One of the recurrent themes you discover in your travels is the universality of certain symbols, myths even stories. Last year during one of our sojourns when we went visiting the Roerich Art Gallery at Naggar, near Manali, we discovered not just the beauty of Nicholas Roerich’s mountainscapes but his philosophy of “Pax Cultura” or “Peace through Culture” ~ an important belief that guided his many artistic works as well as his teachings and organisational activities.
Roerich (1874-1947) was a Russian artist and humanitarian who had travelled extensively through Russia, India, Tibet and the United States. The devastations caused in the wake of the First World War and the Russian Revolution anguished him and strengthened in him a resolve to force the governments of the world to recognise the priority of cultural achievements over narrow geo-political interests. And that is how he came up with the idea of The Roerich Pact and the Banner of Peace. The first is an international treaty that was signed by India, the Baltic states and 22 nations of the Americas including the United States. Signed in 1935, the treaty is now an International Law. To borrow from the words of the document ~
“The historic, artistic, educational and cultural institutions shall be considered as neutral and as such be respected and protected by belligerents. The same respect and protection shall be due to the personnel of the institutions mentioned above. The same respect and protection shall be accorded to the historic monuments, museums, scientific, artistic, educational and cultural institutions in times of peace as in war.”
Thus was established an international agreement allowing any nation to protect its cultural heritage and monuments with a symbolic banner, the Banner of Peace.
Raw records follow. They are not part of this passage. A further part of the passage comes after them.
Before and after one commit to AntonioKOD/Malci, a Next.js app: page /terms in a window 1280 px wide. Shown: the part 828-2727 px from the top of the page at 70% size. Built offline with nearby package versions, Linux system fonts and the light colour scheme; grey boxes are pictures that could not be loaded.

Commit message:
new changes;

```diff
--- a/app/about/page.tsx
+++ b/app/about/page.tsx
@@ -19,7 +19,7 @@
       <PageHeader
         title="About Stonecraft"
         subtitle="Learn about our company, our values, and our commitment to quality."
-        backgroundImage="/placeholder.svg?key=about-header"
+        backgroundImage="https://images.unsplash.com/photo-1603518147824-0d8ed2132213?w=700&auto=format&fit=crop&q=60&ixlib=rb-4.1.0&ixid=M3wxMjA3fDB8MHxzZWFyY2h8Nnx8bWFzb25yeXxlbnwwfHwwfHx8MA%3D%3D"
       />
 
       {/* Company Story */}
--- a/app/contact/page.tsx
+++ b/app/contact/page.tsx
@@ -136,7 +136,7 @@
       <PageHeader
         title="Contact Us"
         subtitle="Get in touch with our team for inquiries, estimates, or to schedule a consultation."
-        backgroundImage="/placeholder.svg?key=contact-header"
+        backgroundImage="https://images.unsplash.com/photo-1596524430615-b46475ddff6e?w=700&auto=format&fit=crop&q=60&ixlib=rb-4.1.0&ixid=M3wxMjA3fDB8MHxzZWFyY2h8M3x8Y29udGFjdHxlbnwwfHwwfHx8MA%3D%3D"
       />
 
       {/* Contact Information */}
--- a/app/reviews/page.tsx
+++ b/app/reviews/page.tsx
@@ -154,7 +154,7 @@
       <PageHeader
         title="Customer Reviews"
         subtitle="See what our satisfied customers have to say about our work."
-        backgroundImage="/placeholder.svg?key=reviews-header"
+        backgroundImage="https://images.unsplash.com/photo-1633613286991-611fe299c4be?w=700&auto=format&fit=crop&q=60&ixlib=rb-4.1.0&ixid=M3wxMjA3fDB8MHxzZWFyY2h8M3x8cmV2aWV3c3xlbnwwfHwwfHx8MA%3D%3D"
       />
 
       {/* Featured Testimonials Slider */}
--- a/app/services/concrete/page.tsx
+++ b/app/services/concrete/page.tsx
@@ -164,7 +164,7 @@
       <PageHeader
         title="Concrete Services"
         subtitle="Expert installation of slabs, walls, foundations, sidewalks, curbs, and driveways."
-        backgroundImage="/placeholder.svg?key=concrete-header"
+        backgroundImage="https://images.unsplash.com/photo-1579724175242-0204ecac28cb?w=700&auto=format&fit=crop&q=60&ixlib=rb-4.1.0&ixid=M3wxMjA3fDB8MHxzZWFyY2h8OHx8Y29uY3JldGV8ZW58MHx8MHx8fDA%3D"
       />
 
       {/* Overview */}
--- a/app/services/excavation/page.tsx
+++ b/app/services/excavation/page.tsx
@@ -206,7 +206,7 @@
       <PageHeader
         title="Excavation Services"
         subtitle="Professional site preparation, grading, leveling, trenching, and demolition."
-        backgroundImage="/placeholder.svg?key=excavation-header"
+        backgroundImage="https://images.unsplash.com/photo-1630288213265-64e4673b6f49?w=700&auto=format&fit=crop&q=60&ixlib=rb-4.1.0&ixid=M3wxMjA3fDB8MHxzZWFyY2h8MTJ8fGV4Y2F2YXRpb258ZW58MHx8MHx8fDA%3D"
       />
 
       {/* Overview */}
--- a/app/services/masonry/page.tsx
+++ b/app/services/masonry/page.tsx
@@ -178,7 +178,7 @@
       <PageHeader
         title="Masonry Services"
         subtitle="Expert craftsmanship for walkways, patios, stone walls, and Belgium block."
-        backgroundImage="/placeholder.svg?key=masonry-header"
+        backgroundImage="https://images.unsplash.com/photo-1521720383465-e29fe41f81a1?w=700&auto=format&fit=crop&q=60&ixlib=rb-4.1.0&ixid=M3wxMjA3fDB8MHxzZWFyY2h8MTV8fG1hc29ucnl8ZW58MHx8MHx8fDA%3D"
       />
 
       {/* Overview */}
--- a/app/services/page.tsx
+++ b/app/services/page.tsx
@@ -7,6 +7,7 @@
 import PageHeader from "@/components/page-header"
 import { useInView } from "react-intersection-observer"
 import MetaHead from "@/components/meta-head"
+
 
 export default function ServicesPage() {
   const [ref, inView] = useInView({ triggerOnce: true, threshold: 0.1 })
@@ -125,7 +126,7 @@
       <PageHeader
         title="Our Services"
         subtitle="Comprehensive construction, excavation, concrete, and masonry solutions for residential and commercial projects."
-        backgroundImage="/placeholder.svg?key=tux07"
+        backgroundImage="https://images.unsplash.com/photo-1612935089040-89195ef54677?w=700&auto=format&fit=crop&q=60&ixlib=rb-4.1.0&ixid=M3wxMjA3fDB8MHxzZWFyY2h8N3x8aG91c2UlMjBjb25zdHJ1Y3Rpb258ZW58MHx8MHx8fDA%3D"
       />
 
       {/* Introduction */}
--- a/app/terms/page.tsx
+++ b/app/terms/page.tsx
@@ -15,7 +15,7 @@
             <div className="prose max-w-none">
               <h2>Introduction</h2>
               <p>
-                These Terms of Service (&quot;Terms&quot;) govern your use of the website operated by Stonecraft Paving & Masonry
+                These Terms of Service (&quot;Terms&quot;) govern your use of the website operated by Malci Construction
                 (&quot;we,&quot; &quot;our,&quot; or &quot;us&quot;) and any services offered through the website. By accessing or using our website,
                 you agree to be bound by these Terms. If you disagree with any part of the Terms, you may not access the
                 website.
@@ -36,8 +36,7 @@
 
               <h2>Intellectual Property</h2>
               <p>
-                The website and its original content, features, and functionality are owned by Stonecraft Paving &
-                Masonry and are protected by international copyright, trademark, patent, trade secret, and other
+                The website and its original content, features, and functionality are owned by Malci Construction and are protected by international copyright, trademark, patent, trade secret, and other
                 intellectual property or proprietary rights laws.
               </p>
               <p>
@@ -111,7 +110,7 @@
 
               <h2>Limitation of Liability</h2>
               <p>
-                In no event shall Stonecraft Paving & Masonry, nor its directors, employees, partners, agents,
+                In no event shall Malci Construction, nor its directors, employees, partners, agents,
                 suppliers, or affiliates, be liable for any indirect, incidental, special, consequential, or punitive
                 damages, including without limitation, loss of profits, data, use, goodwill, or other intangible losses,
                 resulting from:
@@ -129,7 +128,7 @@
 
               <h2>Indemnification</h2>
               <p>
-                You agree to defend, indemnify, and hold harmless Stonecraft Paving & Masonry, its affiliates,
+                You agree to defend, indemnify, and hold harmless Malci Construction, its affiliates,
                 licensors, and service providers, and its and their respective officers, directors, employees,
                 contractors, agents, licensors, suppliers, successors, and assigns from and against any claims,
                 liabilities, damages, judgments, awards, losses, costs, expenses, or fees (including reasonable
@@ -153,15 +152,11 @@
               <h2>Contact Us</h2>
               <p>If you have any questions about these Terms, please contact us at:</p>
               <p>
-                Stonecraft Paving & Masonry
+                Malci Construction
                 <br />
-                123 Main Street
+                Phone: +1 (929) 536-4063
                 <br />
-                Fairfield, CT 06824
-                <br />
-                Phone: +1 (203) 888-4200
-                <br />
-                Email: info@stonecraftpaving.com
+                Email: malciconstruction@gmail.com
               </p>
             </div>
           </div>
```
Just as the Red Cross flag protects hospitals, the Banner of Peace was to be used to protect historical and cultural heritage. Any site of cultural activity around the world can fly the Banner of Peace to declare itself neutral and independent of combatant forces, and thereby be protected by the international treaty.
What i found fascinating was the fact that for creating the ‘Red Cross of Culture’ he used a symbol representative of many world cultures and found throughout the world and across the millenia ~ a three dot ‘trinity’
(…but more on that symbol tomorrow!)
~Roerich’s best known art-work on the Banner of Peace~
(image sourced from the web)